YOUR TASK>
Locate each line with the string "MyHomePage" in the listing below and copy it.
****************************************
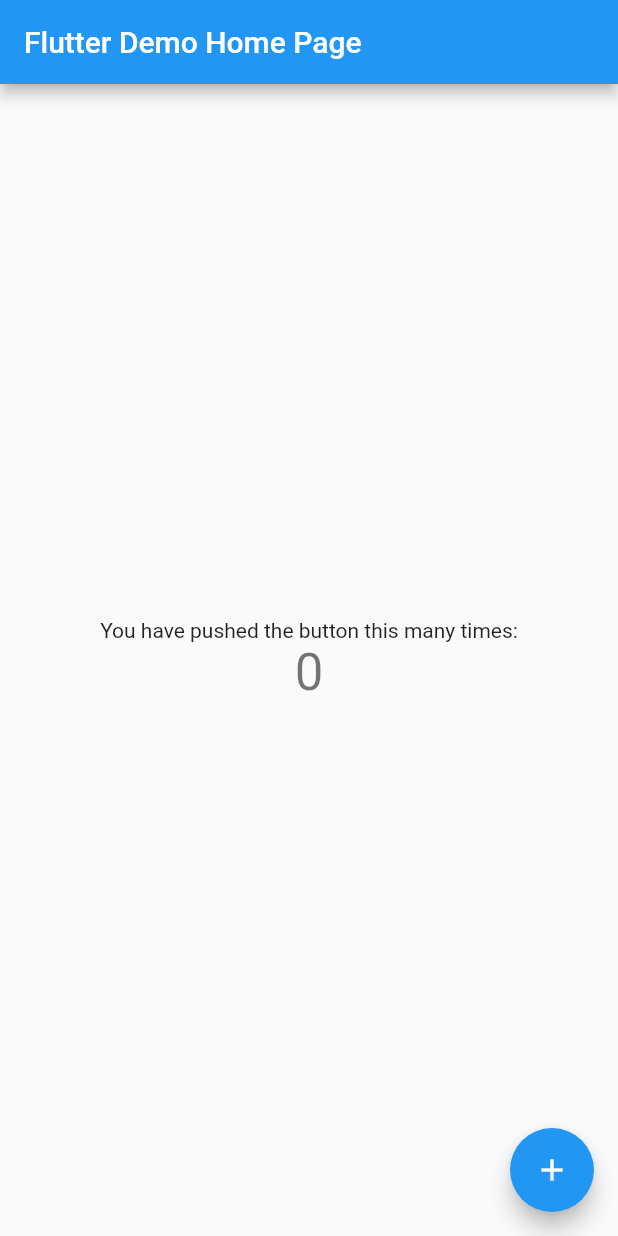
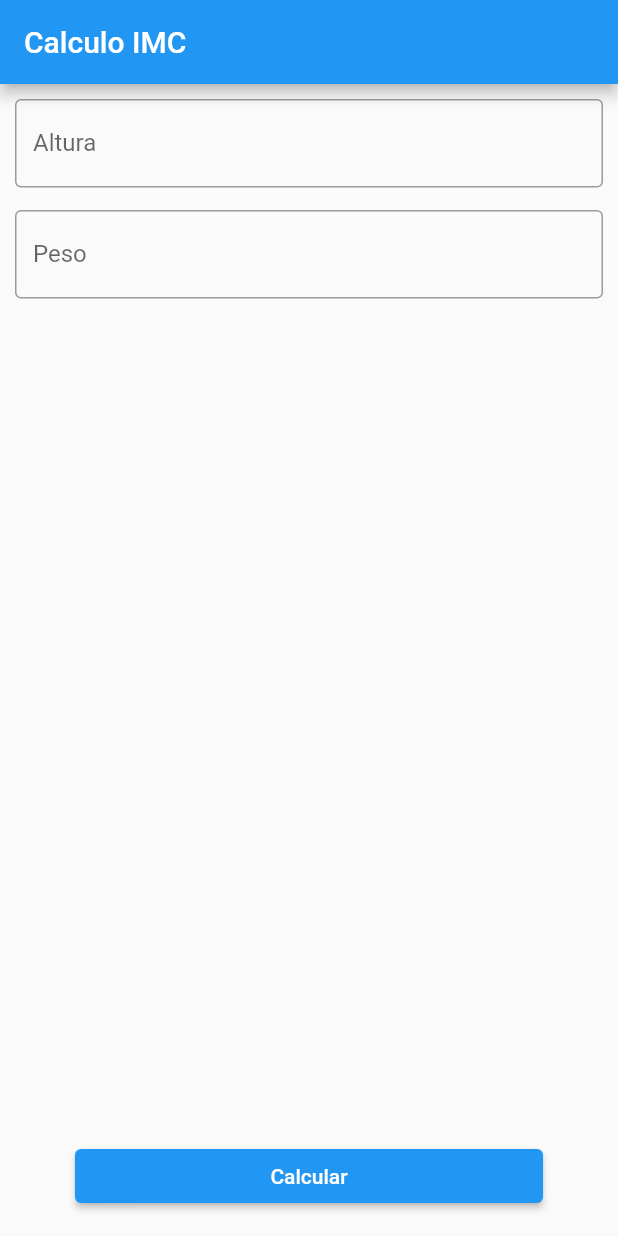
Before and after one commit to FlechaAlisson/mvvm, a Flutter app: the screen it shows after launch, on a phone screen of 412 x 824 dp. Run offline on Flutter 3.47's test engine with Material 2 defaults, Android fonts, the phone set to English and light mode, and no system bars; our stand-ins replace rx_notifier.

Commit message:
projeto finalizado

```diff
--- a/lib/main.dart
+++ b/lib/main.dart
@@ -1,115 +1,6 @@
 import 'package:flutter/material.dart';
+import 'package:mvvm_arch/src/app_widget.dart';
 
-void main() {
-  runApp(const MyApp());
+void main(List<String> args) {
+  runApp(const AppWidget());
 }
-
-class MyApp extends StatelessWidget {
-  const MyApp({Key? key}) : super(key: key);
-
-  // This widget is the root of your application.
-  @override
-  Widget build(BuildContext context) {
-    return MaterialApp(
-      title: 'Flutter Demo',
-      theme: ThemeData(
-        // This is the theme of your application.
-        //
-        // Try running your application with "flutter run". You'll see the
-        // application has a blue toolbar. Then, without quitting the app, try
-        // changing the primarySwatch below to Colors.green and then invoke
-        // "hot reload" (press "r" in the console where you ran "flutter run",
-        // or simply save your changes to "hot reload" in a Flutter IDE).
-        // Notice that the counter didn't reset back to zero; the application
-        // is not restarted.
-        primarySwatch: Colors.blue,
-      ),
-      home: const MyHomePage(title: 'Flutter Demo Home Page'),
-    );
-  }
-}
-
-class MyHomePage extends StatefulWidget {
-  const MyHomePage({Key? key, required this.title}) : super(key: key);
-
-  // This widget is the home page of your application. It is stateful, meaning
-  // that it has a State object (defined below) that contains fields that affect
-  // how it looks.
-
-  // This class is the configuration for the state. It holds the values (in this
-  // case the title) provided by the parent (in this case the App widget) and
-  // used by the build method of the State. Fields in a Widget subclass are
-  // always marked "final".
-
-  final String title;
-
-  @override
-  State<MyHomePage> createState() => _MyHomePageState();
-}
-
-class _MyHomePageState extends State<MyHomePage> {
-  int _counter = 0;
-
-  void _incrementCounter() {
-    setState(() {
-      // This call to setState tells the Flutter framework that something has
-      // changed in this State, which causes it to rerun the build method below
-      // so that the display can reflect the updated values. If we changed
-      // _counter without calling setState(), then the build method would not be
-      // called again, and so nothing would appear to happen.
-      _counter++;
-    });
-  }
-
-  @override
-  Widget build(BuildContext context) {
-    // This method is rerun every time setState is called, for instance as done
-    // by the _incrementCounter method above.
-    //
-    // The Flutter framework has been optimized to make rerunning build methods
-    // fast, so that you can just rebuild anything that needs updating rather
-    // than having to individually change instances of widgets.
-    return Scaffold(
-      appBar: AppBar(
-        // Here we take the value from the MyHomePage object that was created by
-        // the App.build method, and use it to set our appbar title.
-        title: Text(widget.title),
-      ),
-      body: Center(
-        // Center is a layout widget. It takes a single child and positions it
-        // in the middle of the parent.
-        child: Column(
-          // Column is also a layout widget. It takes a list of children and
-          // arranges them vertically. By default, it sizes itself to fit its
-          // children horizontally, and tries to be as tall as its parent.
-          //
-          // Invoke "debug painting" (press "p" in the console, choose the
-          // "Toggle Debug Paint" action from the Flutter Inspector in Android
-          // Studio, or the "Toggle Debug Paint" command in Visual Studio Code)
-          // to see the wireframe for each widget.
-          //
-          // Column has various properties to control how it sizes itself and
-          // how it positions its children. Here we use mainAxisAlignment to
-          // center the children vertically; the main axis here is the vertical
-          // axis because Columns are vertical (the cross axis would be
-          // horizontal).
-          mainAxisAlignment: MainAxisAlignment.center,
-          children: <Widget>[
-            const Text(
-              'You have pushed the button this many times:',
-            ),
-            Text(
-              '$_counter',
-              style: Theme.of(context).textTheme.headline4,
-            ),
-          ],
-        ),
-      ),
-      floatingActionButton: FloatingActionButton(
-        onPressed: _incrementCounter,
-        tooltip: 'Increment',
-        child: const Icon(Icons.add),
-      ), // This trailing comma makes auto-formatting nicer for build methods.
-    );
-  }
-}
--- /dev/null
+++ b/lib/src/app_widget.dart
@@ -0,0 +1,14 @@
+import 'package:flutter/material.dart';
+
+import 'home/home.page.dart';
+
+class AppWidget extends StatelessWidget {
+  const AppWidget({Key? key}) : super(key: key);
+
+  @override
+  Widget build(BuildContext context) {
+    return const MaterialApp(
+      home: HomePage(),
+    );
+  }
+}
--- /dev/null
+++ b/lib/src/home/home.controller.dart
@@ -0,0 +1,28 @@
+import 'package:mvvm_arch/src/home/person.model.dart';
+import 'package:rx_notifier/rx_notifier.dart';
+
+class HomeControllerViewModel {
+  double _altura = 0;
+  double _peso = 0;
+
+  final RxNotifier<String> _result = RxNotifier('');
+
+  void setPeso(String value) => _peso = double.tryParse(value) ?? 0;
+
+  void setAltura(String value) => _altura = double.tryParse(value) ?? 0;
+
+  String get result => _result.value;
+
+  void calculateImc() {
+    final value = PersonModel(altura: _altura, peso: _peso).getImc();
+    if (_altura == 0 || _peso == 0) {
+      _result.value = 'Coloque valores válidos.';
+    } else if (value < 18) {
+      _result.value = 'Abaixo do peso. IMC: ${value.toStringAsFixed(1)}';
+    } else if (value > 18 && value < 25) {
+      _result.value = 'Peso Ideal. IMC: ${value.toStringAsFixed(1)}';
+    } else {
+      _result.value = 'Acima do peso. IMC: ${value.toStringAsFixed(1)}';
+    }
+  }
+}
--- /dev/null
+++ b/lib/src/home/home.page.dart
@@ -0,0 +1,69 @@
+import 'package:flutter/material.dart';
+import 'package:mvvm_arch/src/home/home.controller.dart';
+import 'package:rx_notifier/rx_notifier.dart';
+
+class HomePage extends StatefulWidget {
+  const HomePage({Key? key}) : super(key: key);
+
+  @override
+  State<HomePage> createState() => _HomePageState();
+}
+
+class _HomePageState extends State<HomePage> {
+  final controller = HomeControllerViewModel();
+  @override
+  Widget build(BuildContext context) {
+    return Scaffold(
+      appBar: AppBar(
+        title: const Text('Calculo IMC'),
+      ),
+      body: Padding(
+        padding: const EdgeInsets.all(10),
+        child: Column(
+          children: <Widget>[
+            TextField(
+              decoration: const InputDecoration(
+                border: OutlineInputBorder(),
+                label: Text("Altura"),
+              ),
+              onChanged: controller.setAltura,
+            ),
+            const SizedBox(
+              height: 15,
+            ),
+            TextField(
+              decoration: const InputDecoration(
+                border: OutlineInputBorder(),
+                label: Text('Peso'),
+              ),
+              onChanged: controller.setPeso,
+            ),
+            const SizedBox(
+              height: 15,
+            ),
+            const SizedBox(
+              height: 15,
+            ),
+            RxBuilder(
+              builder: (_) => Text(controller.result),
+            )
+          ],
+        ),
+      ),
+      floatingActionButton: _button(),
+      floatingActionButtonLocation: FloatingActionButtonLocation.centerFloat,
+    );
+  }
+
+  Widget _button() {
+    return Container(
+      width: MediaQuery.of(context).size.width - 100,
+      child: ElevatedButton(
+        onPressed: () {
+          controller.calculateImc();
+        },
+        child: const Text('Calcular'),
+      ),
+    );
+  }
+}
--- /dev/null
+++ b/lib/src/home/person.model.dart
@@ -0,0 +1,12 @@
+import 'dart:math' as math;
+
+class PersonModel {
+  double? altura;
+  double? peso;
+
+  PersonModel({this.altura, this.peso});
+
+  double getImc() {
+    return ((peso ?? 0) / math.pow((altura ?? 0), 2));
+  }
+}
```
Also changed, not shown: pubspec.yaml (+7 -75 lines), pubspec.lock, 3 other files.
****************************************
ANSWER BELOW>
-      home: const MyHomePage(title: 'Flutter Demo Home Page'),
-class MyHomePage extends StatefulWidget {
-  const MyHomePage({Key? key, required this.title}) : super(key: key);
-  State<MyHomePage> createState() => _MyHomePageState();
-class _MyHomePageState extends State<MyHomePage> {
-        // Here we take the value from the MyHomePage object that was created by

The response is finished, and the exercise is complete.